━━━ Supplied records

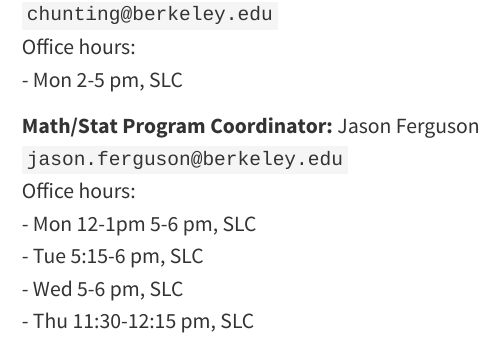
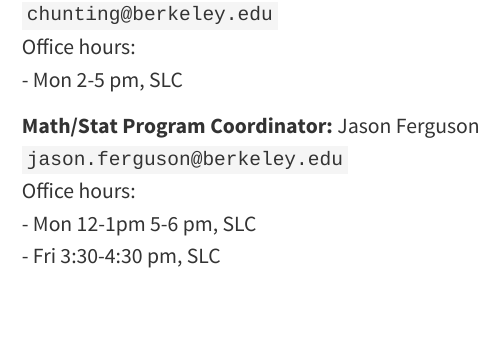
Before and after one commit to berkeley-stat134/fall-2024, a Quarto document (staff.qmd): the page in a window 1100 px wide, from 2930 px down. Rendered offline with R 4.5, knitr and Pandoc in place of Quarto, with nearby package versions; menus at the side of the page are left out.

Commit message:
Update staff.qmd

```diff
--- a/staff.qmd
+++ b/staff.qmd
@@ -73,9 +73,7 @@
 `jason.ferguson@berkeley.edu`<br>
 Office hours:<br>
 - Mon 12-1pm 5-6 pm, SLC<br>
-- Tue 5:15-6 pm, SLC<br>
-- Wed 5-6 pm, SLC<br>
-- Thu 11:30-12:15 pm, SLC
+- Fri 3:30-4:30 pm, SLC
 :::
 
 :::
```
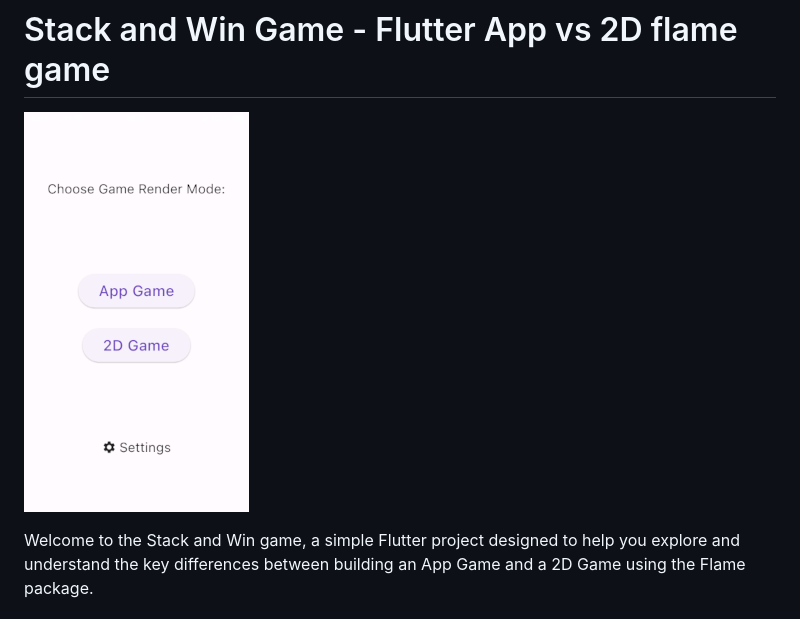
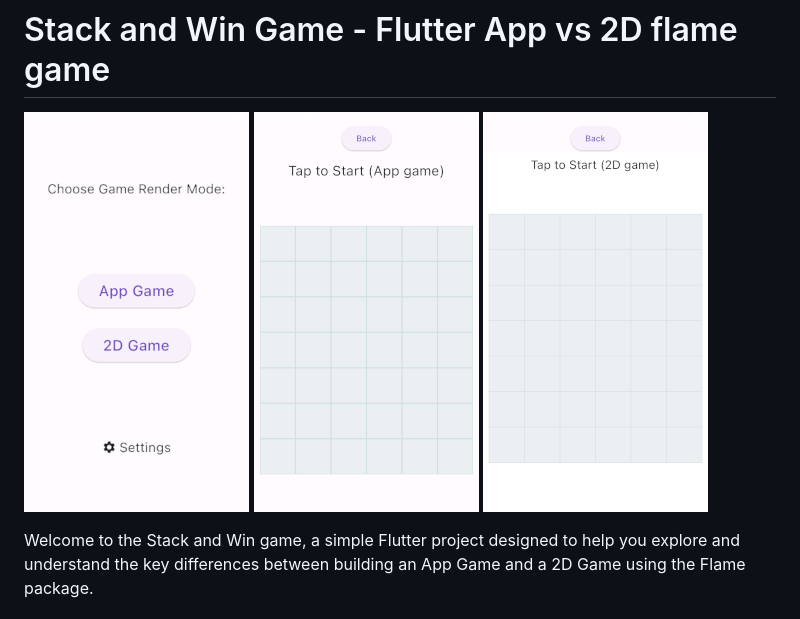
Before and after one commit to kiicodes/flutter_stacker_game, a Markdown page: README.md, the part around the change. GitHub-like rendering; pictures changed too: readme_images/2d_game.png (added), readme_images/app_game.png (added).

Commit message:
Adding app game and 2d game images to readme.md

```diff
--- a/README.md
+++ b/README.md
@@ -1,5 +1,7 @@
 # Stack and Win Game - Flutter App vs 2D flame game
-![Game Preview](readme_images/main.png)
+![Main Screen](readme_images/main.png)
+![App Game](readme_images/app_game.png)
+![2D Game](readme_images/2d_game.png)
 
 Welcome to the Stack and Win game, a simple Flutter project designed to help you explore and understand the key differences between building an App Game and a 2D Game using the Flame package.
 
```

━━━━━━

> Task brief
What is needed is an exact copy of every record above, minus the images.

> Problem solution
Before and after one commit to berkeley-stat134/fall-2024, a Quarto document (staff.qmd): the page in a window 1100 px wide, from 2930 px down. Rendered offline with R 4.5, knitr and Pandoc in place of Quarto, with nearby package versions; menus at the side of the page are left out.

Commit message:
Update staff.qmd

```diff
--- a/staff.qmd
+++ b/staff.qmd
@@ -73,9 +73,7 @@
 `jason.ferguson@berkeley.edu`<br>
 Office hours:<br>
 - Mon 12-1pm 5-6 pm, SLC<br>
-- Tue 5:15-6 pm, SLC<br>
-- Wed 5-6 pm, SLC<br>
-- Thu 11:30-12:15 pm, SLC
+- Fri 3:30-4:30 pm, SLC
 :::
 
 :::
```
Before and after one commit to kiicodes/flutter_stacker_game, a Markdown page: README.md, the part around the change. GitHub-like rendering; pictures changed too: readme_images/2d_game.png (added), readme_images/app_game.png (added).

Commit message:
Adding app game and 2d game images to readme.md

```diff
--- a/README.md
+++ b/README.md
@@ -1,5 +1,7 @@
 # Stack and Win Game - Flutter App vs 2D flame game
-![Game Preview](readme_images/main.png)
+![Main Screen](readme_images/main.png)
+![App Game](readme_images/app_game.png)
+![2D Game](readme_images/2d_game.png)
 
 Welcome to the Stack and Win game, a simple Flutter project designed to help you explore and understand the key differences between building an App Game and a 2D Game using the Flame package.
 
```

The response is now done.